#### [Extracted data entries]
-*-
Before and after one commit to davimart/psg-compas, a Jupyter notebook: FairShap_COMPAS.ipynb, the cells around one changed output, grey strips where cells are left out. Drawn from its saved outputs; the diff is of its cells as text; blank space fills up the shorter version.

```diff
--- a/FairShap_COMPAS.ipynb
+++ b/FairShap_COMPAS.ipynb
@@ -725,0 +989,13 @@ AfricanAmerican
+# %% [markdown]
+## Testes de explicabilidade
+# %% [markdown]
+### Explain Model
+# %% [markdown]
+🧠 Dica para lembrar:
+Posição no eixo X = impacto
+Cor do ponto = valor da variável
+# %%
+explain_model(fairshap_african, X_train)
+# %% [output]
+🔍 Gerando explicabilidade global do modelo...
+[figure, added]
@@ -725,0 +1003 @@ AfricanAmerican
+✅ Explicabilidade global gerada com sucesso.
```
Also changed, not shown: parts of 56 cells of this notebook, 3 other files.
-*-
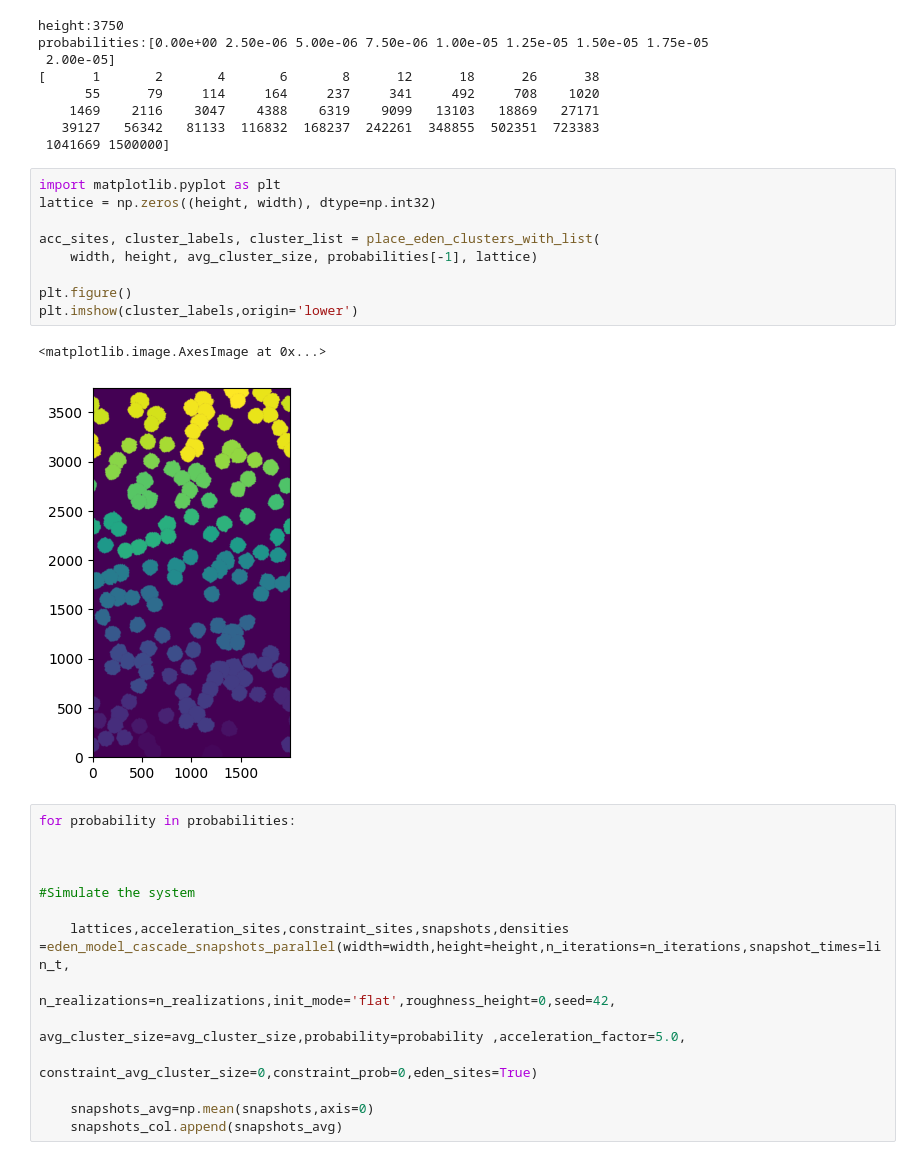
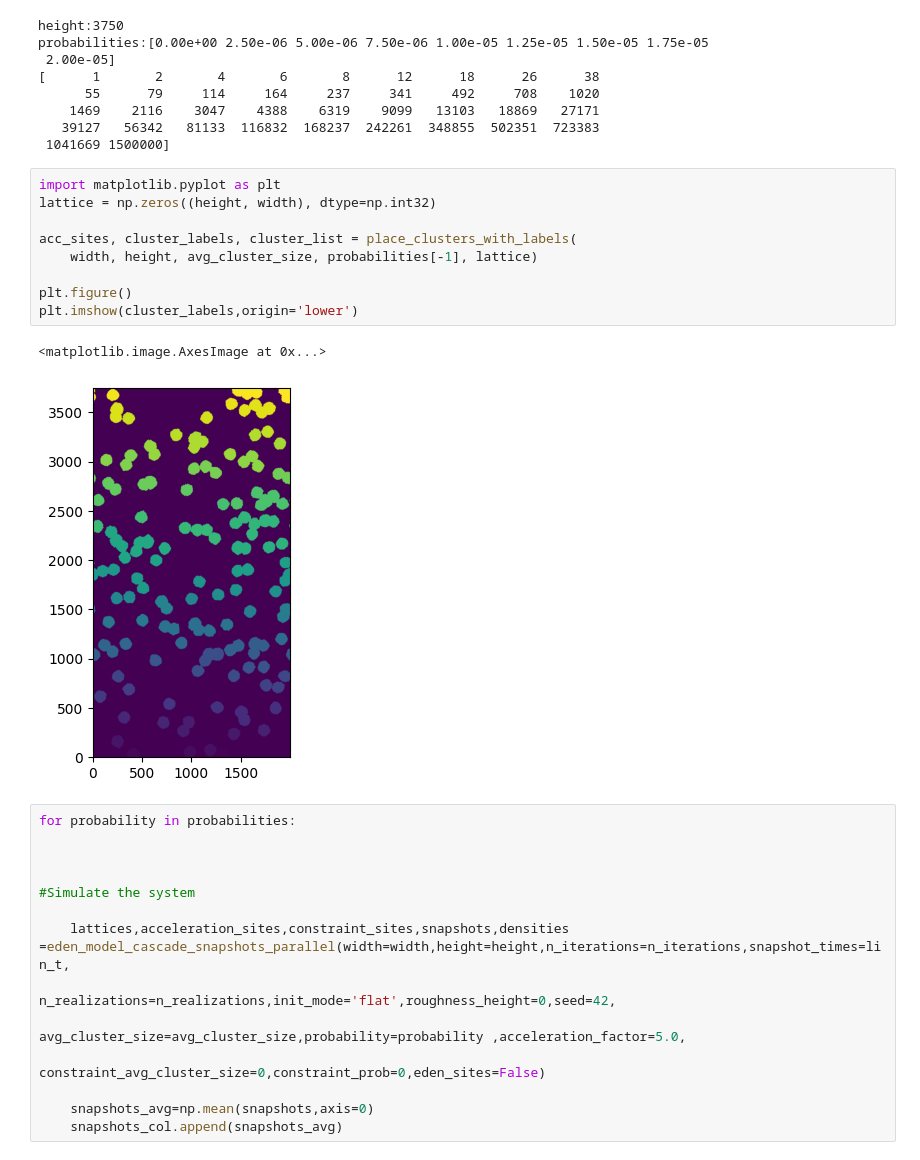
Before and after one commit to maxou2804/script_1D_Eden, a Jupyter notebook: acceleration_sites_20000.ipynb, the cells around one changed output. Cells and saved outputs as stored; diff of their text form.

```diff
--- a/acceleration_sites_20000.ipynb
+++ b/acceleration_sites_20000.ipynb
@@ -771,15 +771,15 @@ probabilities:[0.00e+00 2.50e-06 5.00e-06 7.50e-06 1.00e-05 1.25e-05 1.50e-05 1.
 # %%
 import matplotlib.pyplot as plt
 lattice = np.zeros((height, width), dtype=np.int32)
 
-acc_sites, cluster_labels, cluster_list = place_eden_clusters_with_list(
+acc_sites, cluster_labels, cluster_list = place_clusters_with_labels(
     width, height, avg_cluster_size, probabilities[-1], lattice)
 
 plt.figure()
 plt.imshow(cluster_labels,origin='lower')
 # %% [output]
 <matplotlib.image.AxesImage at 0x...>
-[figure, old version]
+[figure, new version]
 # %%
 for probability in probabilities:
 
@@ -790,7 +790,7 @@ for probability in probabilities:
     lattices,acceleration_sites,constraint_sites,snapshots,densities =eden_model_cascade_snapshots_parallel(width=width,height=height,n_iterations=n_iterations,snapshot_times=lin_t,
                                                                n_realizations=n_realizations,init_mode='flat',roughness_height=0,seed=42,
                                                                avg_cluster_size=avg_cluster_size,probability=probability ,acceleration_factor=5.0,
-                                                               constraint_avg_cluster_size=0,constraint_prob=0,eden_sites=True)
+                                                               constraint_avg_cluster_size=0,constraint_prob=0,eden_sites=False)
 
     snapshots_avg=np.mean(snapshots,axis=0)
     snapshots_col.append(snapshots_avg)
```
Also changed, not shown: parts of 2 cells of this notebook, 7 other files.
-*-
#### [Instructions for the task]
The answer must consist of every line from the records above that holds "this".

#### [Answer to the problem]
Also changed, not shown: parts of 56 cells of this notebook, 3 other files.
Also changed, not shown: parts of 2 cells of this notebook, 7 other files.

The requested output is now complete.